I run Linux Mint most of the time and it is pretty well tailored for the eeepc. The current version (Gloria, based on Ubuntu 9.04 Jaunty Jackalope) installs fairly smoothly but, like with much new hardware, my network drivers weren’t loaded out of the box. That was easy enough to fix with these instructions, though, and the next version (based on Karmic Koala) seems to work with the hardware just fine. There is one issue I ran into with the eeepc tray software where the wireless network would drop out fairly often, but that was solved by adding the following line to my /etc/default/eeepc-acpi.local file:

Overall, I am very satisfied with the laptop and am sure it will make a great companion on my trip. I’ll keep you posted on how it works out – starting September 20th.

Here’s how the 1005HA stacks up against other netbooks:
Pros – powerful, long battery, sturdy and polished construction
Cons – hard-to-use trackpad

A note on netbooks
The size of all netbooks, however, has its disadvantages. The 1005HA is best-of-breed in many aspects, though there are inherent weaknesses in this breed.
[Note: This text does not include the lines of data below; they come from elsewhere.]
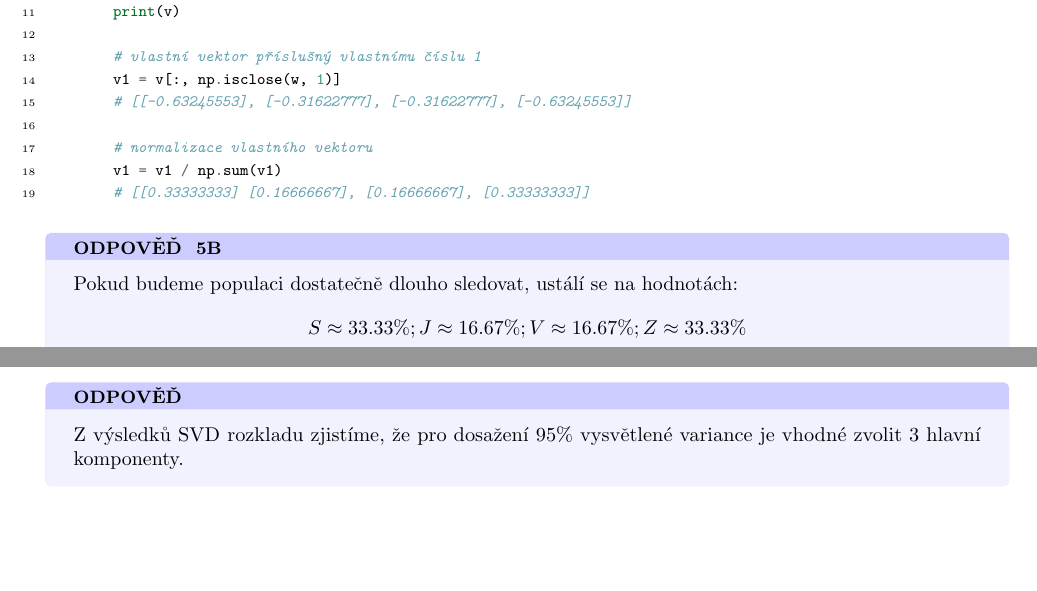
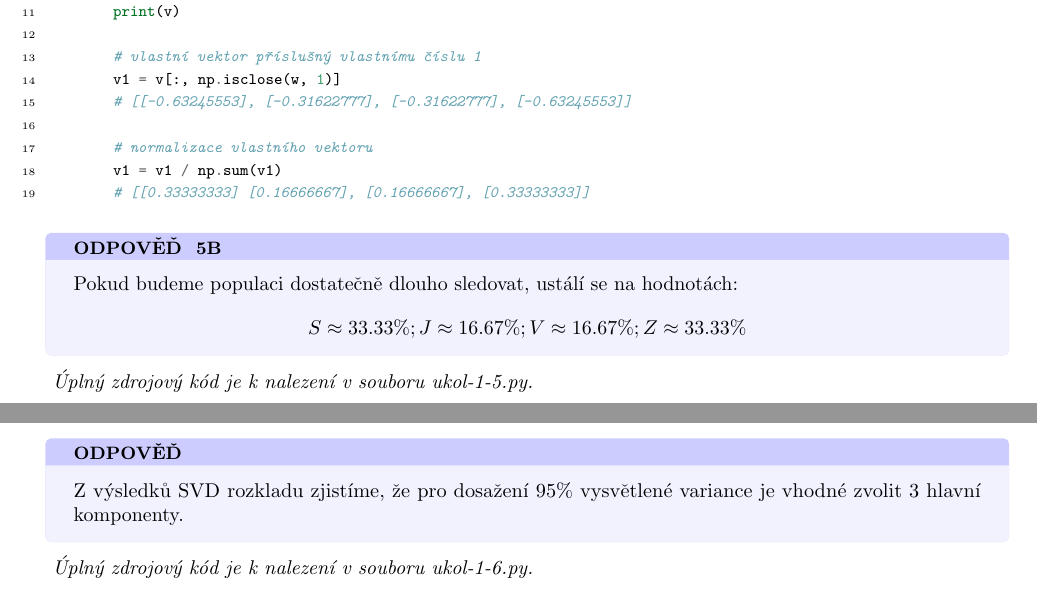
Before and after one commit to filipditrich/MMAD-2024, a LaTeX document (ukol-1.tex): two parts of pages 6 and 7 of 7, joined at a grey line, cut so that both start at the same text, the shorter picture padded with empty space. The pictures show the PDF file dist/ukol-1.pdf that the author committed with the source.

Commit message:
feat(ukol-1): links to source code files
Signed-off-by: filipditrich <ditrich@nfctron.com>

```diff
--- a/ukol-1.tex
+++ b/ukol-1.tex
@@ -391,6 +391,10 @@
             Z &\approx 33.33\%
         \end{equation*}
     }{5b}
+
+    \textit{
+        Úplný zdrojový kód je k nalezení v souboru \href{https://github.com/filipditrich/MMAD-2024/blob/main/ukol-1-5.py}{ukol-1-5.py}.
+    }
     \newpage
 
 % -- Úloha 6
@@ -435,5 +439,9 @@
     \answerbox{
         Z výsledků SVD rozkladu zjistíme, že pro dosažení 95\% vysvětlené variance je vhodné zvolit 3 hlavní komponenty.
     }{}
+
+    \textit{
+        Úplný zdrojový kód je k nalezení v souboru \href{https://github.com/filipditrich/MMAD-2024/blob/main/ukol-1-6.py}{ukol-1-6.py}.
+    }
     \newpage
 \end{document}
```
Also changed, not shown: dist/ukol-1.pdf.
The screen size, though standard to large by netbook standards, is difficult to get used to. I can only see a few lines at a time and some interactive interfaces are too big to fit the 1024×600 screen. A higher resolution would have been MUCH appreciated. The keyboard and trackpad (again, standard to large by netbook standards) are also smaller than I prefer. I’ve got big hands and they are quite squished in the small space. It’s not very comfortable to type for long periods of time. And the processor, fastest available in its class at 1.66GHz, can be a bit sluggish. I can stream TED videos, for example, but sometimes it gets jumpy.